When a record holds a picture, leave the picture out and copy everything else exactly.

[RECORDS SHOWN — start]

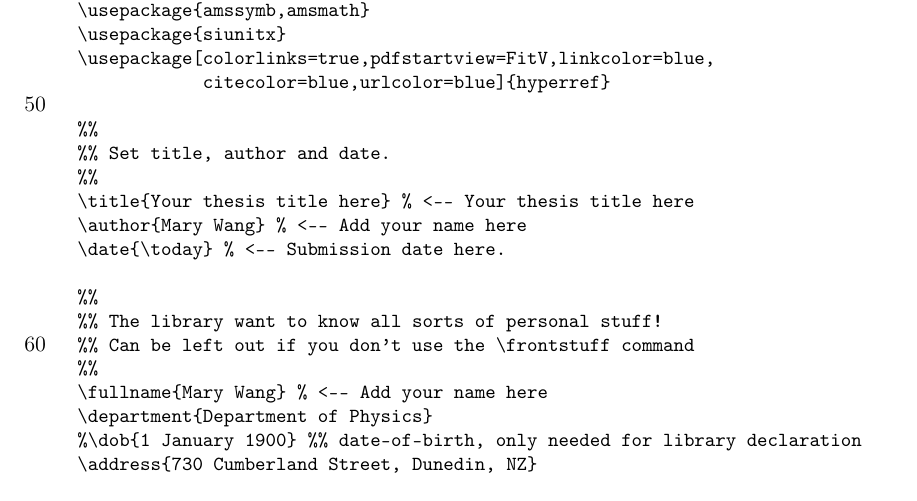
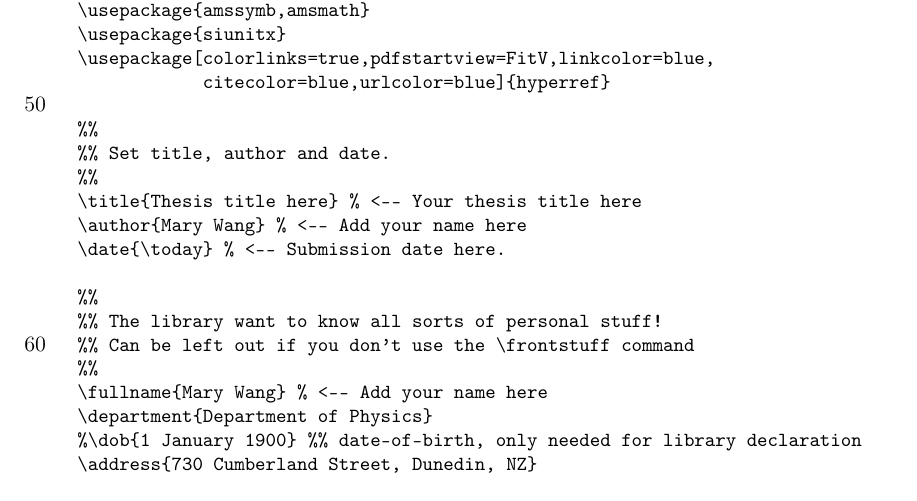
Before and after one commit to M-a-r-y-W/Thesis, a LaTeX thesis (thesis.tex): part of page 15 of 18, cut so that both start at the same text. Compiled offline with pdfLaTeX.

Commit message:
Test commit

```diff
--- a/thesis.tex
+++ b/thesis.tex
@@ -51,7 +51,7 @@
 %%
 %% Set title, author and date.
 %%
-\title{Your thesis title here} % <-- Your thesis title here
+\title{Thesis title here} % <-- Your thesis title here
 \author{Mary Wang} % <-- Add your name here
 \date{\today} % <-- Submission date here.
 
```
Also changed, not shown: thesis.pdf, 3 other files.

[RECORDS SHOWN — finish]

# TASK RESULT
Before and after one commit to M-a-r-y-W/Thesis, a LaTeX thesis (thesis.tex): part of page 15 of 18, cut so that both start at the same text. Compiled offline with pdfLaTeX.

Commit message:
Test commit

```diff
--- a/thesis.tex
+++ b/thesis.tex
@@ -51,7 +51,7 @@
 %%
 %% Set title, author and date.
 %%
-\title{Your thesis title here} % <-- Your thesis title here
+\title{Thesis title here} % <-- Your thesis title here
 \author{Mary Wang} % <-- Add your name here
 \date{\today} % <-- Submission date here.
 
```
Also changed, not shown: thesis.pdf, 3 other files.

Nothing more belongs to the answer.